*WORK INSTRUCTION*: The answer must restate every entry exactly as it appears.

##### DATASET EXTRACT #####

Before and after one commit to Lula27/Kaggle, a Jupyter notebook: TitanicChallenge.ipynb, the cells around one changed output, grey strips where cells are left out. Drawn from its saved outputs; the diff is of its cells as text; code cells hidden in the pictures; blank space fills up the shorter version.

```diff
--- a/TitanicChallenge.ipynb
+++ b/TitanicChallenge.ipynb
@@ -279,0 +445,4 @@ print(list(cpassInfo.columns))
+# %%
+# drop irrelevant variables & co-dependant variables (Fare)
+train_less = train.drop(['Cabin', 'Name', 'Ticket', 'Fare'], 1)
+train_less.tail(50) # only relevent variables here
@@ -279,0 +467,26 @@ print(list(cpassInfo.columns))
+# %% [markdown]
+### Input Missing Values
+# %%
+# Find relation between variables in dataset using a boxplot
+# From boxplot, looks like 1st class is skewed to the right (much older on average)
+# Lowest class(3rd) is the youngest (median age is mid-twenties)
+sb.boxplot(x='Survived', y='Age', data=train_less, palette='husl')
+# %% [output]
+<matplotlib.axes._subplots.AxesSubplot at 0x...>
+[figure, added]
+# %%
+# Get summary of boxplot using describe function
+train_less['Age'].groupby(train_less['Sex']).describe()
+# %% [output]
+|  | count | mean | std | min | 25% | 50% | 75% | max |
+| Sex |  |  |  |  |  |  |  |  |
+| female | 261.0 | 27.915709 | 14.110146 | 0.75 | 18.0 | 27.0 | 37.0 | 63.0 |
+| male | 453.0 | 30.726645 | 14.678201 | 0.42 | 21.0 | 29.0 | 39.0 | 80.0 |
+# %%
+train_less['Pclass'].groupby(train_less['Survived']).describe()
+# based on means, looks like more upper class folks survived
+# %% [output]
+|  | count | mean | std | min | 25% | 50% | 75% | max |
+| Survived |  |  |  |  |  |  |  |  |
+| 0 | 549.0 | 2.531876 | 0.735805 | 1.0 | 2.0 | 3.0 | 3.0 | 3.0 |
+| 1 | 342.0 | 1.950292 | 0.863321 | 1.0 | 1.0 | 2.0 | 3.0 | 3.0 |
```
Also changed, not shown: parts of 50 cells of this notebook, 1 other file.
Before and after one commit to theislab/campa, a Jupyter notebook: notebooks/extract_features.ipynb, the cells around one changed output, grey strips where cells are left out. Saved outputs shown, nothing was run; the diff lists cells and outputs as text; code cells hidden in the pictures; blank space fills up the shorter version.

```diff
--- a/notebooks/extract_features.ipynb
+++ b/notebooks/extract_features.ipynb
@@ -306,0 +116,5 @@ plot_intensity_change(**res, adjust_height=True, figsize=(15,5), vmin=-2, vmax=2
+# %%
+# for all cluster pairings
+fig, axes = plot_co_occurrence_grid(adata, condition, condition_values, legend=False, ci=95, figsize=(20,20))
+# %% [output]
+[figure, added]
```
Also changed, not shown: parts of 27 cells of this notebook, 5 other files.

#####

*OUTPUT OF THE TASK*:
Before and after one commit to Lula27/Kaggle, a Jupyter notebook: TitanicChallenge.ipynb, the cells around one changed output, grey strips where cells are left out. Drawn from its saved outputs; the diff is of its cells as text; code cells hidden in the pictures; blank space fills up the shorter version.

```diff
--- a/TitanicChallenge.ipynb
+++ b/TitanicChallenge.ipynb
@@ -279,0 +445,4 @@ print(list(cpassInfo.columns))
+# %%
+# drop irrelevant variables & co-dependant variables (Fare)
+train_less = train.drop(['Cabin', 'Name', 'Ticket', 'Fare'], 1)
+train_less.tail(50) # only relevent variables here
@@ -279,0 +467,26 @@ print(list(cpassInfo.columns))
+# %% [markdown]
+### Input Missing Values
+# %%
+# Find relation between variables in dataset using a boxplot
+# From boxplot, looks like 1st class is skewed to the right (much older on average)
+# Lowest class(3rd) is the youngest (median age is mid-twenties)
+sb.boxplot(x='Survived', y='Age', data=train_less, palette='husl')
+# %% [output]
+<matplotlib.axes._subplots.AxesSubplot at 0x...>
+[figure, added]
+# %%
+# Get summary of boxplot using describe function
+train_less['Age'].groupby(train_less['Sex']).describe()
+# %% [output]
+|  | count | mean | std | min | 25% | 50% | 75% | max |
+| Sex |  |  |  |  |  |  |  |  |
+| female | 261.0 | 27.915709 | 14.110146 | 0.75 | 18.0 | 27.0 | 37.0 | 63.0 |
+| male | 453.0 | 30.726645 | 14.678201 | 0.42 | 21.0 | 29.0 | 39.0 | 80.0 |
+# %%
+train_less['Pclass'].groupby(train_less['Survived']).describe()
+# based on means, looks like more upper class folks survived
+# %% [output]
+|  | count | mean | std | min | 25% | 50% | 75% | max |
+| Survived |  |  |  |  |  |  |  |  |
+| 0 | 549.0 | 2.531876 | 0.735805 | 1.0 | 2.0 | 3.0 | 3.0 | 3.0 |
+| 1 | 342.0 | 1.950292 | 0.863321 | 1.0 | 1.0 | 2.0 | 3.0 | 3.0 |
```
Also changed, not shown: parts of 50 cells of this notebook, 1 other file.
Before and after one commit to theislab/campa, a Jupyter notebook: notebooks/extract_features.ipynb, the cells around one changed output, grey strips where cells are left out. Saved outputs shown, nothing was run; the diff lists cells and outputs as text; code cells hidden in the pictures; blank space fills up the shorter version.

```diff
--- a/notebooks/extract_features.ipynb
+++ b/notebooks/extract_features.ipynb
@@ -306,0 +116,5 @@ plot_intensity_change(**res, adjust_height=True, figsize=(15,5), vmin=-2, vmax=2
+# %%
+# for all cluster pairings
+fig, axes = plot_co_occurrence_grid(adata, condition, condition_values, legend=False, ci=95, figsize=(20,20))
+# %% [output]
+[figure, added]
```
Also changed, not shown: parts of 27 cells of this notebook, 5 other files.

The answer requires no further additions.